What’s the payoff of vulnerability? Why is worth even considering?
- Confidence – Vulnerability is all about not letting fear rule you any longer. No more will the fear of what other people think of you keep you from being your true self. The more vulnerable you are, the faster you accept who you truly are, which reduces the guilt and shame that you might feel about any ‘mistakes’ you’ve made. Without guilt and shame holding you down, your confidence skyrockets.
- Deeper relationships – Being vulnerable with other humans gives them permission to do the same. When two people are being real and honest with one another there is no way to avoid deepening your understanding and care of each other. What would it be like if you were surrounded by people who not only cared, loved you, and understood you but were willing to open up when they needed help? What would it be like to have a community of people where you feel like you belong and matter?
- Your needs are met – When you are vulnerable you aren’t afraid to let people know what your needs and wants are. Letting the people around you know what you need means that you are considerably more likely to actually get those things (from them and from yourself) without sitting in the pain cave waiting for somebody to notice and take care of you. Talk about empowerment!
- Know thyself – Being vulnerable is all about honesty with yourself first. This means that you will get to know yourself in a way that is incredibly powerful. When we stop wearing the masks that keep us ‘safe’ we can create the future we want.
- You become an inspiration to others – There is something special about being the person that others look up to. The people around you want to be vulnerable too, but they are stuck in the fear of doing so just like you used to be. You being open and vulnerable gives them permission to try it on for size as well.
Great! So how do we do it?
There are innumerable ways to be vulnerable. Googling will give you lists that range from the seemingly silly to more meaningful. A few key pieces that I think are important when starting down this road:
- Know that it will be difficult. It might eventually get easier but it will probably never be easy.
- Understand that your natural tendency might be to avoid it. Like reading a book on how to swim and then avoiding the pool because you convince yourself that you don’t know enough to actually swim. The most liberating thing is to jump in the pool and sit with your fear for a bit.
- Start with yourself. Open a journal and get honest about who you are compared to who you want to be. This one step is low-risk since nobody is going to read the journal but you, and allows you to start accepting who you really are. Write about the masks that you wear. Write about the dreams that you have. Write about the pieces of you that you aren’t proud of.
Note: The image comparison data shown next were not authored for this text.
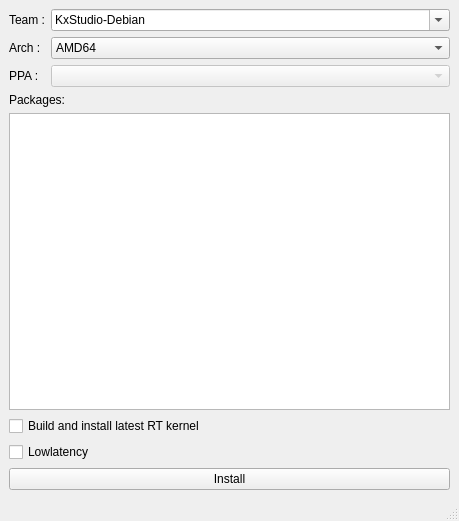
Above: kxfed_ui.ui from millerthegorilla/launchpad_rpm before the change. Below: the same form after it.
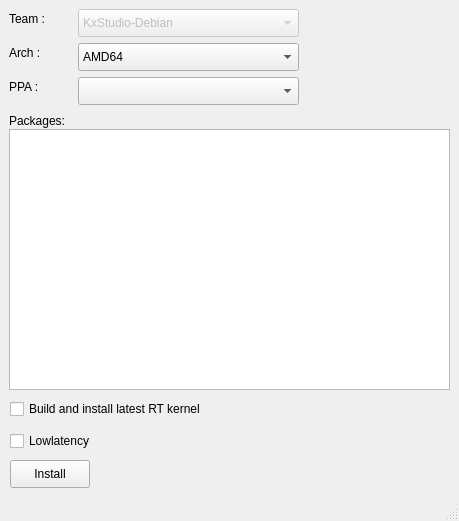
That is the form after the change.

```diff
--- a/kxfed_ui.ui
+++ b/kxfed_ui.ui
@@ -23,18 +23,33 @@
    <string>MainWindow</string>
   </property>
   <widget class="QWidget" name="centralwidget">
-   <layout class="QFormLayout" name="formLayout">
-    <item row="0" column="0">
      <widget class="QLabel" name="team_label">
+    <property name="geometry">
+     <rect>
+      <x>9</x>
+      <y>9</y>
+      <width>44</width>
+      <height>20</height>
+     </rect>
+    </property>
       <property name="text">
        <string>Team :</string>
       </property>
      </widget>
-    </item>
-    <item row="0" column="1">
      <widget class="QComboBox" name="team_combo">
+    <property name="enabled">
+     <bool>false</bool>
+    </property>
+    <property name="geometry">
+     <rect>
+      <x>78</x>
+      <y>9</y>
+      <width>221</width>
+      <height>28</height>
+     </rect>
+    </property>
       <property name="editable">
-       <bool>true</bool>
+     <bool>false</bool>
       </property>
       <item>
        <property name="text">
@@ -42,16 +57,28 @@
        </property>
       </item>
      </widget>
-    </item>
-    <item row="1" column="0">
      <widget class="QLabel" name="arch_label">
+    <property name="geometry">
+     <rect>
+      <x>9</x>
+      <y>43</y>
+      <width>38</width>
+      <height>20</height>
+     </rect>
+    </property>
       <property name="text">
        <string>Arch :</string>
       </property>
      </widget>
-    </item>
-    <item row="1" column="1">
      <widget class="QComboBox" name="arch_combo">
+    <property name="geometry">
+     <rect>
+      <x>78</x>
+      <y>43</y>
+      <width>221</width>
+      <height>28</height>
+     </rect>
+    </property>
       <item>
        <property name="text">
         <string>AMD64</string>
@@ -63,53 +90,110 @@
        </property>
       </item>
      </widget>
-    </item>
-    <item row="2" column="0">
      <widget class="QLabel" name="ppa_label">
+    <property name="geometry">
+     <rect>
+      <x>9</x>
+      <y>77</y>
+      <width>34</width>
+      <height>20</height>
+     </rect>
+    </property>
       <property name="text">
        <string>PPA :</string>
       </property>
      </widget>
-    </item>
-    <item row="2" column="1">
      <widget class="QComboBox" name="ppa_combo">
       <property name="enabled">
-       <bool>false</bool>
-      </property>
-     </widget>
-    </item>
-    <item row="3" column="0" colspan="2">
+     <bool>true</bool>
+    </property>
+    <property name="geometry">
+     <rect>
+      <x>78</x>
+      <y>77</y>
+      <width>221</width>
+      <height>28</height>
+     </rect>
+    </property>
+   </widget>
      <widget class="QLabel" name="packages_label">
+    <property name="geometry">
+     <rect>
+      <x>9</x>
+      <y>111</y>
+      <width>68</width>
+      <height>20</height>
+     </rect>
+    </property>
       <property name="text">
        <string>Packages: </string>
       </property>
      </widget>
-    </item>
-    <item row="4" column="0" colspan="2">
-     <widget class="QTreeView" name="packages_treeview"/>
-    </item>
-    <item row="5" column="0" colspan="2">
      <widget class="QCheckBox" name="kernelbuild_chk">
+    <property name="geometry">
+     <rect>
+      <x>10</x>
+      <y>396</y>
+      <width>234</width>
+      <height>26</height>
+     </rect>
+    </property>
       <property name="text">
        <string>Build and install latest RT kernel</string>
       </property>
      </widget>
-    </item>
-    <item row="6" column="0" colspan="2">
      <widget class="QCheckBox" name="lowlatency_chk">
+    <property name="geometry">
+     <rect>
+      <x>10</x>
+      <y>428</y>
+      <width>101</width>
+      <height>26</height>
+     </rect>
+    </property>
       <property name="text">
        <string>Lowlatency</string>
       </property>
      </widget>
-    </item>
-    <item row="7" column="0" colspan="2">
      <widget class="QPushButton" name="install_btn">
+    <property name="geometry">
+     <rect>
+      <x>10</x>
+      <y>460</y>
+      <width>80</width>
+      <height>28</height>
+     </rect>
+    </property>
       <property name="text">
        <string>Install</string>
       </property>
      </widget>
-    </item>
-   </layout>
+   <widget class="QListView" name="pkgs_listView">
+    <property name="geometry">
+     <rect>
+      <x>9</x>
+      <y>129</y>
+      <width>441</width>
+      <height>261</height>
+     </rect>
+    </property>
+   </widget>
+   <widget class="QLabel" name="label">
+    <property name="geometry">
+     <rect>
+      <x>170</x>
+      <y>240</y>
+      <width>63</width>
+      <height>20</height>
+     </rect>
+    </property>
+    <property name="text">
+     <string/>
+    </property>
+    <property name="scaledContents">
+     <bool>true</bool>
+    </property>
+   </widget>
   </widget>
   <widget class="QStatusBar" name="statusbar"/>
  </widget>
```
Left out of the diff: 2 changed lines with no effect on the pictures. Lines whose indentation alone changed are shown as unchanged.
- Once you start getting the hang of being vulnerable with yourself, pick at least one person that you want to deepen your relationship with. Schedule a coffee date (or wine date) with them and lay it out there. Let them know that you are trying this new thing, that it is scary, that you feel silly, and that you value them and wanted to start with them for this crazy project. Then open up about some of the things you journaled about, or about your relationship with them, or your job, or whatever as long as you are honest and not holding back.
- Start saying yes. We live in a world where it is really easy to opt out of engaging with others. So many choose Netflix over friendship because it is safe and easy. Start saying yes when people invite you over.
- Practice. Practice. Practice. Practice with a stranger by giving them an honest compliment. Practice with your boss at your review. Practice with your kids. Everywhere you go there is an opportunity to step into this new you.